- Michael500 Good thing Obama used $50 billion of taxpayer money to bail them out and give unions a big stake. GM is headed to BK again with their Hail Mary hope of EVs. Hopefully a Republican in office will let them go BK the next time, and it's coming. The US economy is not related/dependent on GM and their Chinese made Buicks.
- MaintenanceCosts "Rural areas hardly noticed COVID at all."I very much doubt that is true in places like the Navajo Nation or the Kenai Peninsula in Alaska, some of which lost 2% or more of their population to COVID.No city had a death rate in the same order of magnitude.Low-density living is a very modern invention. Before cars, people, even in agricultural areas, needed to live densely to survive.
- Wjtinfwb Always liked these MN12 cars and the subsequent Lincoln variant. But Ford, apparently strapped for resources or cash, introduced these half-baked. Very sophisticated chassis and styling, let down but antiquated old pushrod engines and cheap interiors. The 4.6L Modular V8 helped a bit, no faster than the 5.0 but extremely smooth and quiet. The interior came next, nicer wrap-around dash, airbags instead of the mouse belts and refined exterior styling. The Supercharged 3.8L V6 was potent, but kind of crude and had an appetite for head gaskets early on. Most were bolted to the AOD automatic, a sturdy but slow shifting gearbox made much better with electronic controls in the later days. Nice cars that in the right color, evoked the 6 series BMW, at least the Thunderbird did. Could have been great cars and maybe should have been a swoopy CLS style sedan. Pretty hard to find a decent one these days.
- Inside Looking Out You should care. With GM will die America. All signs are there. How about the Arsenal of Democracy? Toyota?
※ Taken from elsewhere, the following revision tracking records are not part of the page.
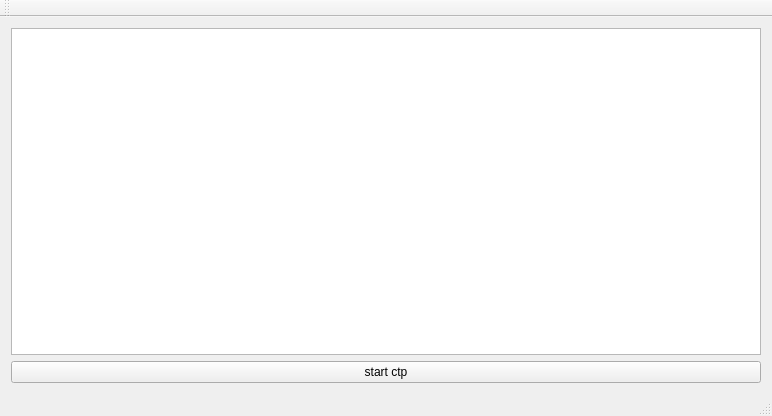
Before: the Qt Designer form mainwindow.ui in wdy0401/only_qt_ctp, drawn with Qt 5.
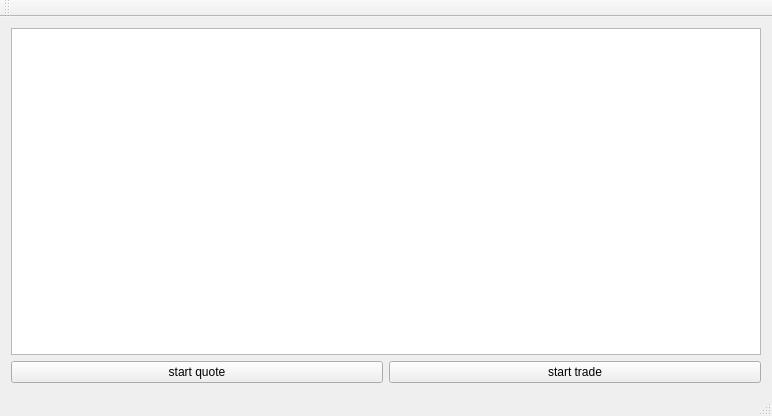
After: the same form once the commit is applied.

Commit message: init trade thread

```diff
--- a/mainwindow.ui
+++ b/mainwindow.ui
@@ -14,16 +14,26 @@
    <string>CTP_QUOTE_DISPLAY</string>
   </property>
   <widget class="QWidget" name="centralWidget">
-   <layout class="QVBoxLayout" name="verticalLayout_2">
+   <layout class="QVBoxLayout" name="verticalLayout">
     <item>
-     <layout class="QVBoxLayout" name="verticalLayout">
-      <item>
-       <widget class="QTextBrowser" name="textBrowser"/>
-      </item>
+     <widget class="QTextBrowser" name="textBrowser"/>
+    </item>
+    <item>
+     <layout class="QHBoxLayout" name="horizontalLayout"/>
+    </item>
+    <item>
+     <layout class="QHBoxLayout" name="horizontalLayout_2">
       <item>
        <widget class="QPushButton" name="pushButton">
         <property name="text">
-         <string>start ctp</string>
+         <string>start quote</string>
+        </property>
+       </widget>
+      </item>
+      <item>
+       <widget class="QPushButton" name="pushButton_2">
+        <property name="text">
+         <string>start trade</string>
         </property>
        </widget>
       </item>
```
Left out of the diff: 4 changed lines with no effect on the pictures. The commit also changes 5 other files.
Assuming I'm buying a 1966 MY car, I'd pick up a Buick Riviera.
Make mine a Pontiac 2+2, 421, tri-power, 4-speed, w/everything. Red with a white on black interior. Bring your shades.